Pets will often try and sneak into small, dangerous spots in the home at any opportunity. Therefore, it makes sense to give them their own small, safe space to live in that will keep them away from some of the more hidden spots.
A hazard free spot with a comfy pet bad, source of water and some safe toys will be more than enough.
Near this make sure there is a place to wash feeding bowls and some storage for any pet accessories you may have.
Pets that are well looked after, including having the requisite amount of exercise are less likely to become naughty and want to explore. They’re also more likely to sleep better at night (and thus in turn less likely to disturb you). If it’s possible to do so within your home in Perth, create a pet area with cat or dog door access to a fenced-in yard, garden or dog run so that they can head outdoors at their leisure.
5. Make Sure Your Pet’s Toileting Needs Are Properly Taken Care Of
Give your pet safe space to take care of their toileting needs is not only sensible, but also essential in terms of their physical health.
If you have a pet that doesn’t feel safe using a litter box, they won’t – and they’ll let you know they’re not comfortable too!
Litter boxes should be placed away from feeding areas and in a place that’s private, but not too isolated away from everyone else.
If you have older pets they should ideally be given an area at ground level and they should also have access to wee pads.
These sorts of considerations are also very important if you’re not at home for long periods of time during the day and your pets have to look after themselves. As well as making sure toileting needs are met, you’ll also have to ensure that there is a pet fountain within easy access, so they can drink fresh water.

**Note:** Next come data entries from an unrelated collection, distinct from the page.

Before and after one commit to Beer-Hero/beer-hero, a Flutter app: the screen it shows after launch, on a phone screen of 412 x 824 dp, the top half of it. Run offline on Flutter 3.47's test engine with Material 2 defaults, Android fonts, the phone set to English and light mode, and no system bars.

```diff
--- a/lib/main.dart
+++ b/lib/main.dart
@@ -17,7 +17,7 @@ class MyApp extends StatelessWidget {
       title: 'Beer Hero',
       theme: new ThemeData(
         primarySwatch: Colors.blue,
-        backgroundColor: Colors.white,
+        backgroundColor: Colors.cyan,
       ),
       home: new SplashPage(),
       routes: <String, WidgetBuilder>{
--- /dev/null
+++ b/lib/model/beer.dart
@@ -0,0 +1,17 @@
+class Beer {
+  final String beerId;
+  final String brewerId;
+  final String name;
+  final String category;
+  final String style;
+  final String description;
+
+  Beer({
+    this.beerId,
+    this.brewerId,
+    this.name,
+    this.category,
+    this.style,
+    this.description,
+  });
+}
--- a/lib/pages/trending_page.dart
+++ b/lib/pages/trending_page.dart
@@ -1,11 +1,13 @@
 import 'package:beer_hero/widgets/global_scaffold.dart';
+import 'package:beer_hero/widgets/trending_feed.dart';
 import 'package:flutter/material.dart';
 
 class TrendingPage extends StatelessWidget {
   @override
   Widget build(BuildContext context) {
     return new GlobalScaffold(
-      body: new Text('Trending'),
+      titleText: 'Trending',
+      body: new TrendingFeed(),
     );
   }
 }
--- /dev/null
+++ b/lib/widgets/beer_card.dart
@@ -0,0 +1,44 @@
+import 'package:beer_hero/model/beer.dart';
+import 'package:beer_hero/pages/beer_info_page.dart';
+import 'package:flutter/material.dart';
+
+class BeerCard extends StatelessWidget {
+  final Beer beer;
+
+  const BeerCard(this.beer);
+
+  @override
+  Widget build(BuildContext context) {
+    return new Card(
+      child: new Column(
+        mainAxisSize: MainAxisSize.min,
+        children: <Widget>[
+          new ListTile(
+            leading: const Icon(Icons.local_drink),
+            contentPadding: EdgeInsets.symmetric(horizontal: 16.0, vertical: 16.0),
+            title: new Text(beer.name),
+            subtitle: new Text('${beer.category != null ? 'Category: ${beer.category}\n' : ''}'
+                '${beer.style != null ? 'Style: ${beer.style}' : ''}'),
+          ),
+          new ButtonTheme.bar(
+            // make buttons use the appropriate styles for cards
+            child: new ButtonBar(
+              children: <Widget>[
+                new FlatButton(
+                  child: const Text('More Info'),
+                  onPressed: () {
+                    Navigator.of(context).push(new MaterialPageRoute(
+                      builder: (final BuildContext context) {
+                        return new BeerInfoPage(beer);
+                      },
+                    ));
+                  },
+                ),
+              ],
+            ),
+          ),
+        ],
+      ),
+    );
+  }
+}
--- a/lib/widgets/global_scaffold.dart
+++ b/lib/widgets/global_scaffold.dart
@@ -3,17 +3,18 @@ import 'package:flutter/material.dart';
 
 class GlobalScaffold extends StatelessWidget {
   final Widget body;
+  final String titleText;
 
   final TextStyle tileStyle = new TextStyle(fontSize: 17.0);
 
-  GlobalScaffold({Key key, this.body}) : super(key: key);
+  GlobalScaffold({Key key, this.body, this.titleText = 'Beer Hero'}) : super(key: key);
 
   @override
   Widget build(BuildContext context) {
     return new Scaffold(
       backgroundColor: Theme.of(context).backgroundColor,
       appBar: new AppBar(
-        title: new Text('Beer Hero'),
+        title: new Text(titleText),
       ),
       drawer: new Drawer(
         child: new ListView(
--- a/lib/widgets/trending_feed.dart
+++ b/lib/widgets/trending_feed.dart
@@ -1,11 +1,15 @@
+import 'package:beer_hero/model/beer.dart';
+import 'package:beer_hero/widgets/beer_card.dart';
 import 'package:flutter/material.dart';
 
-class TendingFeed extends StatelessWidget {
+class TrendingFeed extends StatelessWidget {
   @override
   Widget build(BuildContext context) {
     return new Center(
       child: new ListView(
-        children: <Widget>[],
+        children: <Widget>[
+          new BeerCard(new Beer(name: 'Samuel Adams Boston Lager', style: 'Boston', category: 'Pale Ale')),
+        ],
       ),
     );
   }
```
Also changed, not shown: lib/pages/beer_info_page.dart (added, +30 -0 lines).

If you have a pet that is especially curious and nosey, consider crate training them or blocking off a small, safe area with a baby gate to keep them from harm.
6. Think About Pet-Safe Flooring And Furnishings

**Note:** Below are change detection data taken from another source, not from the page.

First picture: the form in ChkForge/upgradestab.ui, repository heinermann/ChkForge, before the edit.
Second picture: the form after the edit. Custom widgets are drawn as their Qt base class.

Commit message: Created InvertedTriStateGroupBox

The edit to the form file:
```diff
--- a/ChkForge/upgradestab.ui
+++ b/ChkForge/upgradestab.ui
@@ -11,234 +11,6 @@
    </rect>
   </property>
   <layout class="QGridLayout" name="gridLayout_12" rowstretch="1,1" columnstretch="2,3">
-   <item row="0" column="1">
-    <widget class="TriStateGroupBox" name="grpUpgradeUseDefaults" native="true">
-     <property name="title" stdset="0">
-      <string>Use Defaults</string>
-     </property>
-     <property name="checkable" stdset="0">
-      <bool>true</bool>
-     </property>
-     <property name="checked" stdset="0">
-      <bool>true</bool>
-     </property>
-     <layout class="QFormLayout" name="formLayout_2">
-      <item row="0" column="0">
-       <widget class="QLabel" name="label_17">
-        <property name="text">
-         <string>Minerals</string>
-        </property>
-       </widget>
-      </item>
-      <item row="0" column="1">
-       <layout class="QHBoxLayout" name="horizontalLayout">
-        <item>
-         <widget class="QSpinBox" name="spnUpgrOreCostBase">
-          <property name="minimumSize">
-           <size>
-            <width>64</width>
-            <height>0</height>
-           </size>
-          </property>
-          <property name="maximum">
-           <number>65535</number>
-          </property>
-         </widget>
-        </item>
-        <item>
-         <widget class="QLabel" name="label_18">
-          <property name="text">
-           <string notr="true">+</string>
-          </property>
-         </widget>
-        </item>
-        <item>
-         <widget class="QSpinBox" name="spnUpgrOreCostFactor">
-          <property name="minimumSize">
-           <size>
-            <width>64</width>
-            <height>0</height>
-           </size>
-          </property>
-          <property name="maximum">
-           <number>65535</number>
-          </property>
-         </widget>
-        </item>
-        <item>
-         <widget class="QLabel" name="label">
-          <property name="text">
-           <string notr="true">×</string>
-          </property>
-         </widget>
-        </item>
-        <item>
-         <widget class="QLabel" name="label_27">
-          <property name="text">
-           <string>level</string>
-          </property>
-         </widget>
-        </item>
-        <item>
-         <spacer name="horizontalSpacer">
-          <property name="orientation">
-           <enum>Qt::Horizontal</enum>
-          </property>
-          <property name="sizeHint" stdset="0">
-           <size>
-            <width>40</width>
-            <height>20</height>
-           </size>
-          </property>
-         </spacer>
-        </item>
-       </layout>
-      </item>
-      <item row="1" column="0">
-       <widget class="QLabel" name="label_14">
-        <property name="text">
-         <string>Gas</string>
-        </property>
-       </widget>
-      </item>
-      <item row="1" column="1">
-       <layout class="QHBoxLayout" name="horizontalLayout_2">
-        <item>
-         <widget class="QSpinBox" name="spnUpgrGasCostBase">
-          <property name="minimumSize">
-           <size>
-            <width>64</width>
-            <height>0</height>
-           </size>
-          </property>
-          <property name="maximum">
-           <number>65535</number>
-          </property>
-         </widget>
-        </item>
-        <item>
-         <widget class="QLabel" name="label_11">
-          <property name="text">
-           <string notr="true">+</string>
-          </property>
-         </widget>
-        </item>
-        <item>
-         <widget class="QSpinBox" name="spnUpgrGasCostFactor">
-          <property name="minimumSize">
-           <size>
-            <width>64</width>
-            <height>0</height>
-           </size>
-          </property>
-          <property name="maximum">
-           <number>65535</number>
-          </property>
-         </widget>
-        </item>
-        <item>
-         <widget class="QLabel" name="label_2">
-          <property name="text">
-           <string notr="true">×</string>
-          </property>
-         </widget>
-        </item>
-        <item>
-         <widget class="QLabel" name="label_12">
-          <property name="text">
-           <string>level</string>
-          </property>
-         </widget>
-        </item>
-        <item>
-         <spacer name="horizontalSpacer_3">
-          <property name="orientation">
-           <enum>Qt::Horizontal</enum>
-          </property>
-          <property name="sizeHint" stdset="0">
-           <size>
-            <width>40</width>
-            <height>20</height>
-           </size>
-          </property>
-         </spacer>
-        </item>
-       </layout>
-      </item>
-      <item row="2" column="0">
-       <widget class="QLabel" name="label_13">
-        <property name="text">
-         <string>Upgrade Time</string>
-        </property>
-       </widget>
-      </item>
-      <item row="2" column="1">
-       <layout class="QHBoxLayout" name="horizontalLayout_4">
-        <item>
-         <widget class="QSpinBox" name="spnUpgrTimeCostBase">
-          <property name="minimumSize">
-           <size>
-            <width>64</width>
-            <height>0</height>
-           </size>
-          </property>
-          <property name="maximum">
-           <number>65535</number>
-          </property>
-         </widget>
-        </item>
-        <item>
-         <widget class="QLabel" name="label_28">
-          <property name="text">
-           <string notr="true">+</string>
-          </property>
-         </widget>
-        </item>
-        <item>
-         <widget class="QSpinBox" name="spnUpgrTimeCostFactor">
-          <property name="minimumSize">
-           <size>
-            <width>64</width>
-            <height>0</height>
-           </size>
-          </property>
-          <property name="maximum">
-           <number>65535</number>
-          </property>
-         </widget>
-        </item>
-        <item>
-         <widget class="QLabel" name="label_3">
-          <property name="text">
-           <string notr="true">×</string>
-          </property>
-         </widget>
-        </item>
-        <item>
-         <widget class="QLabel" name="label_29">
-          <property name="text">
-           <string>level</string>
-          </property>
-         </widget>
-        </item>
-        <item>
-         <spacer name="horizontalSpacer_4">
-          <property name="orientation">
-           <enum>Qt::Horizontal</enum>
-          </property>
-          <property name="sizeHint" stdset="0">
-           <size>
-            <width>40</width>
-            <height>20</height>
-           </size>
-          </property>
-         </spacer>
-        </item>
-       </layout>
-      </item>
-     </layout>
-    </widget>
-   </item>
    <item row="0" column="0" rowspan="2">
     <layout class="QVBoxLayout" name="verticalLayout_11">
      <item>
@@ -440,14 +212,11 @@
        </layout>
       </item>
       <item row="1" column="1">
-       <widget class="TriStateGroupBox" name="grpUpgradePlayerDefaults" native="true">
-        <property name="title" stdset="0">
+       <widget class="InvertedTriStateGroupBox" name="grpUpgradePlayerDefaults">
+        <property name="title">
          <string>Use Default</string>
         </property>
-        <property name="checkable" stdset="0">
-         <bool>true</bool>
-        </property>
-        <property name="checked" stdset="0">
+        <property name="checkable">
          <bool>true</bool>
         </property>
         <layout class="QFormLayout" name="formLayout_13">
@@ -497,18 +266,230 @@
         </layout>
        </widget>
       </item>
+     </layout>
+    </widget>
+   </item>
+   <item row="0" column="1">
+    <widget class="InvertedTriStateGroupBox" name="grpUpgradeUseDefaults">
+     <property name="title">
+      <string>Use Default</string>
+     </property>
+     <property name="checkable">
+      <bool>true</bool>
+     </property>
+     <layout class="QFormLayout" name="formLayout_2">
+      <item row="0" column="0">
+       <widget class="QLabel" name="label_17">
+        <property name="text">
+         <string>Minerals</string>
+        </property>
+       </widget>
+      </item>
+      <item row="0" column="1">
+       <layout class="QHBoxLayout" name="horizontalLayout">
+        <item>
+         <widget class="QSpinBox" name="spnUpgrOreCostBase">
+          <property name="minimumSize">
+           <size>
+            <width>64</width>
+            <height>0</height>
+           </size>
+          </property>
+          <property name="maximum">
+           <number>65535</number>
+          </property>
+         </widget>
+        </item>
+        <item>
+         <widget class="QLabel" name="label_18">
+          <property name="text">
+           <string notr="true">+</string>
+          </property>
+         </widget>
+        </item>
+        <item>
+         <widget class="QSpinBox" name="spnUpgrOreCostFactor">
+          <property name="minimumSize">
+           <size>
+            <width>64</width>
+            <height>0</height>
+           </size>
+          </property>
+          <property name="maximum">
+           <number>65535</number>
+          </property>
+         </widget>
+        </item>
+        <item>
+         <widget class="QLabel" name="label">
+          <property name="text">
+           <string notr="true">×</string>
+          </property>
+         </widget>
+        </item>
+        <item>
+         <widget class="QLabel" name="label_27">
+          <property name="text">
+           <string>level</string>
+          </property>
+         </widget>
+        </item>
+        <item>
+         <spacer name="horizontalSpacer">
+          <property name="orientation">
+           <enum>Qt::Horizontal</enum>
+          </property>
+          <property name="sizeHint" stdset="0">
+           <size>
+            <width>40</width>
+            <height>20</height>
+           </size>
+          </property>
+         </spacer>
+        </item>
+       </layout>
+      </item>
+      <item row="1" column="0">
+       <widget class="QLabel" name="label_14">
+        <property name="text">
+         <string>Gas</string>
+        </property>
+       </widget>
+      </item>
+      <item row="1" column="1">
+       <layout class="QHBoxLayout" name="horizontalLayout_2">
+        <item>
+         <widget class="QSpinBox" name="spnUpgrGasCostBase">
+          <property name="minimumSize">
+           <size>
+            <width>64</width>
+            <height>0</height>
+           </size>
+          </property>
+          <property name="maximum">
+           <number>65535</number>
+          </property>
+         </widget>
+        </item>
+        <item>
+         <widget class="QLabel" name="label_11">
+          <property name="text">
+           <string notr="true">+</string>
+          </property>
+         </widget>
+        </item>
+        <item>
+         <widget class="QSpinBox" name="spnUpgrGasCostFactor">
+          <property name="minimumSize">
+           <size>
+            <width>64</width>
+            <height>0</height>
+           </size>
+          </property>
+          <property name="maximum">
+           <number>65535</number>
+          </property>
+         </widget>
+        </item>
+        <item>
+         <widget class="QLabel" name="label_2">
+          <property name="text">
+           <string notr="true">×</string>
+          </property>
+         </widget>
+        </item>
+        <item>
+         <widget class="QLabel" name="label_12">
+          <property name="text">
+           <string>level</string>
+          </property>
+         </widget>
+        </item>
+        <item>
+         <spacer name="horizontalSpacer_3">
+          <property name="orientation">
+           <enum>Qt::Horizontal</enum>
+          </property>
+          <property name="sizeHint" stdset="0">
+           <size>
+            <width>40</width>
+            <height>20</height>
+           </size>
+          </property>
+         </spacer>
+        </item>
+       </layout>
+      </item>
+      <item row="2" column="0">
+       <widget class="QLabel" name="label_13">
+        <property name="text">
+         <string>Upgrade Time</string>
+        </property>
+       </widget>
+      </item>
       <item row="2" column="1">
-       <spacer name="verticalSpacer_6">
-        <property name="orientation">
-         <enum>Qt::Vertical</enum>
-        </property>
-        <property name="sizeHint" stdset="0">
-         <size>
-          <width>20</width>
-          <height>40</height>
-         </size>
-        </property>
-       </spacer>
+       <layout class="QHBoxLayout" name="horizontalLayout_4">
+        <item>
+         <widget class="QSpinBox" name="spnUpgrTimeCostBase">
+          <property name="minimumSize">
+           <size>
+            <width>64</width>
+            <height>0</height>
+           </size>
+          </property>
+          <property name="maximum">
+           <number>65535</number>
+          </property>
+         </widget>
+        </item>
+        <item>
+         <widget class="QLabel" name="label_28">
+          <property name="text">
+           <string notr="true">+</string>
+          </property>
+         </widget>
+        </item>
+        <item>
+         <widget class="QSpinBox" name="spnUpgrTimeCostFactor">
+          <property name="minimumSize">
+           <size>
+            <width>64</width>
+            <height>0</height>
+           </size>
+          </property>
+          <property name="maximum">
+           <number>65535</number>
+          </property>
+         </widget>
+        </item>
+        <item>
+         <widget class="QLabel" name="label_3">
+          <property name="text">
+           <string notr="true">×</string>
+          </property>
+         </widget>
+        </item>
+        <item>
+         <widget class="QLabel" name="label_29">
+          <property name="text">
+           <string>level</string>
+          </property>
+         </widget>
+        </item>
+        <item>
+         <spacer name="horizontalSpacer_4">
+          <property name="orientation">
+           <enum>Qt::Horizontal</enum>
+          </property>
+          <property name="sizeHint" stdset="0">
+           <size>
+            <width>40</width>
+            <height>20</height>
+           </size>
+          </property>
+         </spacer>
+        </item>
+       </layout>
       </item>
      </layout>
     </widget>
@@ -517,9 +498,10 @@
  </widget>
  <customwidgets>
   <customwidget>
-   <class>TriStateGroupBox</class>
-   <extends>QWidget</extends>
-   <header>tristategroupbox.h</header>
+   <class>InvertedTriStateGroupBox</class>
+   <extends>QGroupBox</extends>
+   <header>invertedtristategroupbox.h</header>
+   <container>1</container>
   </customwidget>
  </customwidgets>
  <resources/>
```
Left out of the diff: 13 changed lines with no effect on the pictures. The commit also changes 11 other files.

Pet safe flooring is as much about keeping work to a minimum for you, their owner, as it is about keeping your beloved animals healthy and well! Opt for furnishings or fabrics in leather or washable suedes that can be wiped clean, spot cleaned or not affected too negatively by the wear and tear that pets cause.
If you end up inheriting furniture and flooring that isn’t ideal, then you’ll have to become a master at monitoring stain removal and keeping everything well disinfected. The longer a stain is left to hang around, the worse it will be to remove and also – the more likely Fido is to sniff it out and commit a repeat offence!

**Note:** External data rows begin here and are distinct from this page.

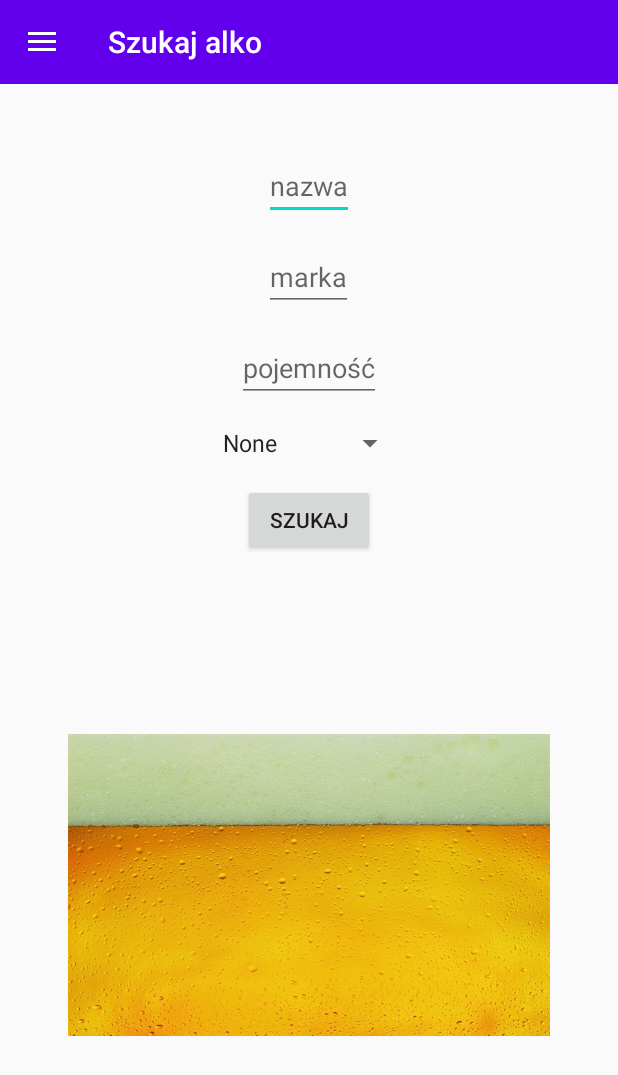
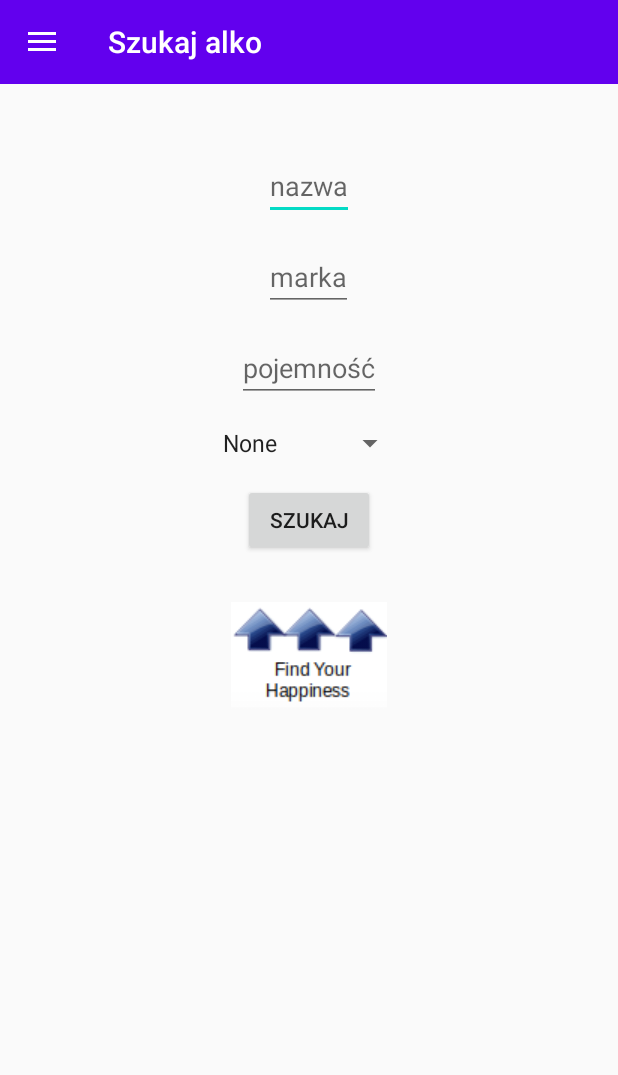
Before and after one commit to xkondix/AlcoPart, an Android app: the screen it shows after launch (MainActivity), in the side drawer, after a tap on "Wyszukaj piwo", on a phone screen of 412 x 824 dp. Shown: the top 1075 px of the screen. Run offline under Robolectric (Android 15) with nearby library versions, the phone set to English and light mode, and no system bars.

Commit message:
Search 3.0

```diff
--- a/app/src/main/res/layout/fragment_search.xml
+++ b/app/src/main/res/layout/fragment_search.xml
@@ -1,6 +1,5 @@
 <?xml version="1.0" encoding="utf-8"?>
-<LinearLayout
-    xmlns:android="http://schemas.android.com/apk/res/android"
+<LinearLayout xmlns:android="http://schemas.android.com/apk/res/android"
     xmlns:tools="http://schemas.android.com/tools"
     android:layout_width="match_parent"
     android:layout_height="match_parent"
@@ -55,7 +54,7 @@
         android:layout_width="wrap_content"
         android:layout_height="wrap_content"
         android:layout_margin="15dp"
-        android:src="@drawable/beers"
+        android:src="@drawable/h"
         ></ImageView>
 
 </LinearLayout>
```
Also changed, not shown: app/src/main/res/drawable-v24/happy.jpg (deleted), app/src/main/res/drawable/h.png (added).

Although many homes are carpeted, it’s not the best choice for those who have pets. However, if you do have to have carpet choose a color that will mask pet hair and also one that is more stain resistant and easy to spot clean.
For non-carpeted floors, think about using either hardwood with a urethane finish for long wear and easy clean, or opting for ceramic tiles or another non porous hard surface flooring for a more durable long wearing type of floor cover.
7. A Groomed Pet Is A Happy Pet
It’s easy to underestimate just how much keeping your pet groomed can keep them healthy and safe. If you regularly bathe and de-fluff your furry friends you’ll spend less time cleaning the house, and keeping their nails trimmed and ship-shape will reduce the chances of them scratching themselves.
Finally, make sure you pay attention to flea and tick prevention and control. If the pests are already on your pet, then it’s likely that flea eggs, pupae, and larvae are in your carpeting, bedding, and yard and will need to be tackled as soon as possible to prevent further infections and infestations.
Looking into these tips and tricks and getting your home ship-shape and pet ready will go a long way to not only making your pets happy, but also keeping them well and safe. Our furry friends are as much a part of our family as anyone else and deserve to be cherished, pampered and looked after as well as possible.
This article is provided for general information purposes only. Its content is current at the date of publication. It is not legal advice and is not tailored to meet your individual needs. You should obtain specialist advice based on your specific circumstances before taking any action concerning the matters discussed in this article.